### Exercise goal
In the material below, identify each line bearing the word "unzipped". Reproduce those lines.
----------------
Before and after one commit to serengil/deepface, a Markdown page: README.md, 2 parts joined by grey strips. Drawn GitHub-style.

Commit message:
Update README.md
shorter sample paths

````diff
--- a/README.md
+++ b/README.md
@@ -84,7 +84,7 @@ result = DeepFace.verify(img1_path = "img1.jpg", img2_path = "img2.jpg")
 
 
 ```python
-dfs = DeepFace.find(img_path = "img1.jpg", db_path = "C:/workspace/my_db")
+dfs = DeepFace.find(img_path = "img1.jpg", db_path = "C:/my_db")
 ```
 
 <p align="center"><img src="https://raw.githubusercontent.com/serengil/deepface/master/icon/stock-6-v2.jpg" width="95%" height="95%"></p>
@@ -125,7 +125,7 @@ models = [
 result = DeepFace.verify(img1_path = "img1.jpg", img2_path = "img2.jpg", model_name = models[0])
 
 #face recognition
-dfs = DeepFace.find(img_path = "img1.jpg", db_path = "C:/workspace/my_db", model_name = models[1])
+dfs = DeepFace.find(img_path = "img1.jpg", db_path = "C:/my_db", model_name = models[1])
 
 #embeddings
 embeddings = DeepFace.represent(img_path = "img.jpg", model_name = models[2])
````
----------------
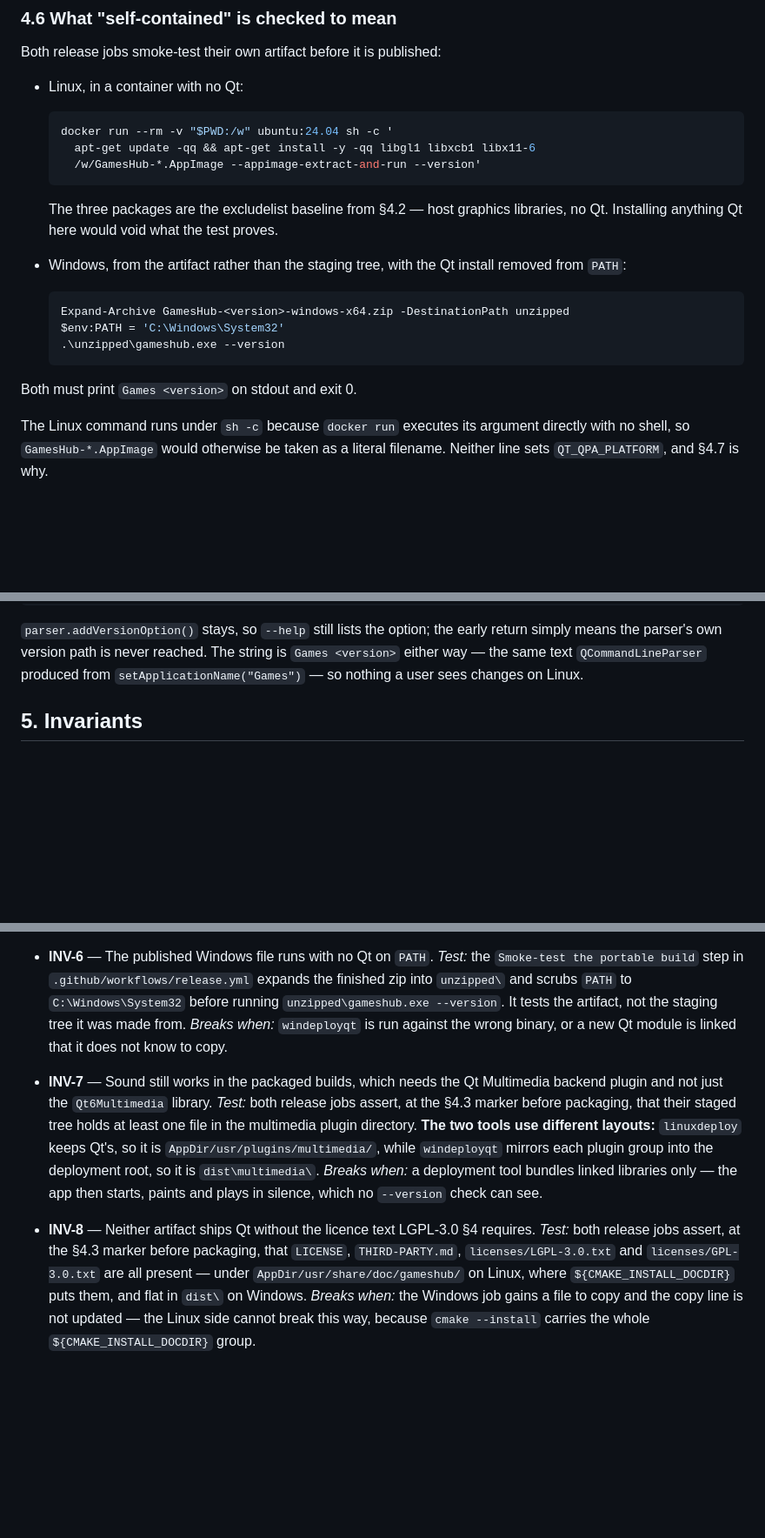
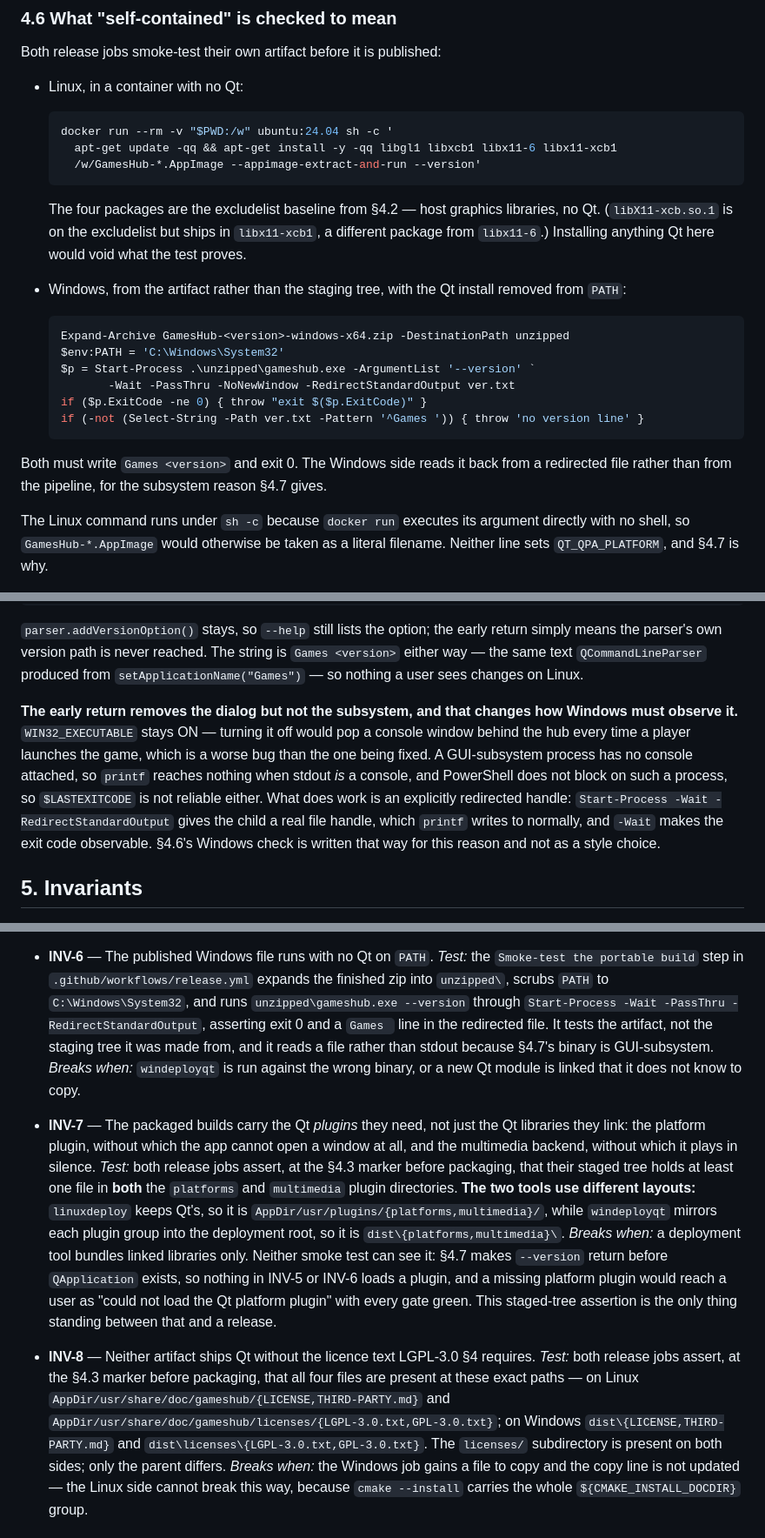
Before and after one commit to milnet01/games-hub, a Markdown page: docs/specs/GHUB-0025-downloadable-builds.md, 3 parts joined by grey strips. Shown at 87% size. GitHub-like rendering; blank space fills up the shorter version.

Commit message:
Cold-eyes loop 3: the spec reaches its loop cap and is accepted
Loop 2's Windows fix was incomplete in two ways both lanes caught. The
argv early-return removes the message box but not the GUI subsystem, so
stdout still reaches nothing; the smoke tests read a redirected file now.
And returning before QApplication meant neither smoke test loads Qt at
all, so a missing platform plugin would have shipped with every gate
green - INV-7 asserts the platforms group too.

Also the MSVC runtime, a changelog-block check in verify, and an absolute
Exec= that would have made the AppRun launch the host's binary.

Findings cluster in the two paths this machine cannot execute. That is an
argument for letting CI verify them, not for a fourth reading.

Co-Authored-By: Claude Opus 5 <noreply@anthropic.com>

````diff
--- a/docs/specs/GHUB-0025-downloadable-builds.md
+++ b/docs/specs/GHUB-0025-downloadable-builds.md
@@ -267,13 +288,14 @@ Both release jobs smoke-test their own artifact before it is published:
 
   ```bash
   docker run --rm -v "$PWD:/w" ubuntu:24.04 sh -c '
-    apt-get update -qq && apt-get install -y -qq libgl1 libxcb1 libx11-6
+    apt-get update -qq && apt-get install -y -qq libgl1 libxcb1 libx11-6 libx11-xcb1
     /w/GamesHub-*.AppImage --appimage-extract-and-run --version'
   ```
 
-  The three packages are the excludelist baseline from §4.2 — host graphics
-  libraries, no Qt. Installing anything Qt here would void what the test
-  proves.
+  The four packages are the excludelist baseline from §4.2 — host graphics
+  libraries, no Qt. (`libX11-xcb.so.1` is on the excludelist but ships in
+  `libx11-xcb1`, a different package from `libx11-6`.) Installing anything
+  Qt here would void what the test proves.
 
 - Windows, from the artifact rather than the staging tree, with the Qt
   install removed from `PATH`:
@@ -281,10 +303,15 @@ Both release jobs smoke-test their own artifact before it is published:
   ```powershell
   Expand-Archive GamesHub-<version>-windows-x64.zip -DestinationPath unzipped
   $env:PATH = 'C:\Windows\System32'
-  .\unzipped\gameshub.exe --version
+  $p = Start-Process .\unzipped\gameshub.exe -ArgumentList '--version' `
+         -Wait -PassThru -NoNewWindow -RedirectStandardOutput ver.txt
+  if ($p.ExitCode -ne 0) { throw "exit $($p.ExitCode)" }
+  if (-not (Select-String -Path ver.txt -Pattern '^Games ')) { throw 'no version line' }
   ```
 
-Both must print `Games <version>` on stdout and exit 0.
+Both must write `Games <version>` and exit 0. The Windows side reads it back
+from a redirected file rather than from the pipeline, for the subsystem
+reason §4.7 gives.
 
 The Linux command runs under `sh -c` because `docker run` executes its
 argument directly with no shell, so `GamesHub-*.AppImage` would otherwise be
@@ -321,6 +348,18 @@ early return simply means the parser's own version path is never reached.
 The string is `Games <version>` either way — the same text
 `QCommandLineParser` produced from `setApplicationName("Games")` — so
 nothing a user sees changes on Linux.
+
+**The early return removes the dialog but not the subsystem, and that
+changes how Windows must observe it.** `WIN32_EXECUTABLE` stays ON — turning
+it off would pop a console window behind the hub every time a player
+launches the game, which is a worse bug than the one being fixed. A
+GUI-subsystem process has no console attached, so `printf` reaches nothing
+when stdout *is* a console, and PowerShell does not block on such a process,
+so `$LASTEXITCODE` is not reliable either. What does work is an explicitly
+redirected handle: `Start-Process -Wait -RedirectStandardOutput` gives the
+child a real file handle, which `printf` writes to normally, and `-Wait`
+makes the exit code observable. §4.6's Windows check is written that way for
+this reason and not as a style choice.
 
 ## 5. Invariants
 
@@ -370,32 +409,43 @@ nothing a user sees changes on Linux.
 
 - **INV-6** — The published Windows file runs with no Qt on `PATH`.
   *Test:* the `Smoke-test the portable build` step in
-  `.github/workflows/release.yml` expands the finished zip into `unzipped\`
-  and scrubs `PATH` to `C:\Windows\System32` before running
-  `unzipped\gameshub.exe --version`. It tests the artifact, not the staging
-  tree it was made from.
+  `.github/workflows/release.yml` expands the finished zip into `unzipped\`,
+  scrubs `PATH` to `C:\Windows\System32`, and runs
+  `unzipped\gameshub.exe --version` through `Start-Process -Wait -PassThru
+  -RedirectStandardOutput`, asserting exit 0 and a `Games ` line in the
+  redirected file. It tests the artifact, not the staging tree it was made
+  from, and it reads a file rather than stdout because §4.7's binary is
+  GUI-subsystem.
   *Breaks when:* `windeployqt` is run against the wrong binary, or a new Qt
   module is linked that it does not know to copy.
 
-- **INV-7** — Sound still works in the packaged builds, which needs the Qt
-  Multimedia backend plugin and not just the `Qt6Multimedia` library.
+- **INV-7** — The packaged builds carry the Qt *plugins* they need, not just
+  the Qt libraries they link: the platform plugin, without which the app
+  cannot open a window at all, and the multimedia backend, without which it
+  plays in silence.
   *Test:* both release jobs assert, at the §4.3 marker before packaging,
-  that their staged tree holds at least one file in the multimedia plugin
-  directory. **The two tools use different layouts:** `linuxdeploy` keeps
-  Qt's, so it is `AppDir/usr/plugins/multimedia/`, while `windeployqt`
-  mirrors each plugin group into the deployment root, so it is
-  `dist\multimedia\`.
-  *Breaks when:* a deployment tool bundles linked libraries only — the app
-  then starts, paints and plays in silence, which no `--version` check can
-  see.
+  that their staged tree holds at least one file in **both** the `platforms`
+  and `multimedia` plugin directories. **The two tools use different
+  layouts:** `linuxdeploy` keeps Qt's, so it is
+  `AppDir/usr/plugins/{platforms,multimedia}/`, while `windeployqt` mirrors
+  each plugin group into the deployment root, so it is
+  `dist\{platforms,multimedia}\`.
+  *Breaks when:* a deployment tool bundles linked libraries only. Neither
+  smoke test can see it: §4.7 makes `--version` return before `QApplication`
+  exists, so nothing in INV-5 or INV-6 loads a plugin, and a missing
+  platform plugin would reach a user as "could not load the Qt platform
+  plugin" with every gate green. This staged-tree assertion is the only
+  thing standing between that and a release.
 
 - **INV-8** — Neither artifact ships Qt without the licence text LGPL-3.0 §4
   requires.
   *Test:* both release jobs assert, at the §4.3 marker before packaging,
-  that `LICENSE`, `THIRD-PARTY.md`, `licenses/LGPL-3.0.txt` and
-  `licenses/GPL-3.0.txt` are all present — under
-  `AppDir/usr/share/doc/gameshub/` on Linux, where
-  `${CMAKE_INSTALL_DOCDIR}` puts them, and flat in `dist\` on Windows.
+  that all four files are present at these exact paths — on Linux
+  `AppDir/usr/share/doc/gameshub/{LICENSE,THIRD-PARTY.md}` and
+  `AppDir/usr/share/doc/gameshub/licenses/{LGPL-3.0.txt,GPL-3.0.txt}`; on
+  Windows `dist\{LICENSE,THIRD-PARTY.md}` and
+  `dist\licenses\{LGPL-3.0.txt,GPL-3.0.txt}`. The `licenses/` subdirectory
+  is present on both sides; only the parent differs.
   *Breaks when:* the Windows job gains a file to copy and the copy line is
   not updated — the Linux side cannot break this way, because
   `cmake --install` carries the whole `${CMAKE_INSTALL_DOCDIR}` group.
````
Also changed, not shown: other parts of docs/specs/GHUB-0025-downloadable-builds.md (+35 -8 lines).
----------------
### The completed task
   Expand-Archive GamesHub-<version>-windows-x64.zip -DestinationPath unzipped
-  .\unzipped\gameshub.exe --version
+  $p = Start-Process .\unzipped\gameshub.exe -ArgumentList '--version' `
-  `.github/workflows/release.yml` expands the finished zip into `unzipped\`
-  `unzipped\gameshub.exe --version`. It tests the artifact, not the staging
+  `.github/workflows/release.yml` expands the finished zip into `unzipped\`,
+  `unzipped\gameshub.exe --version` through `Start-Process -Wait -PassThru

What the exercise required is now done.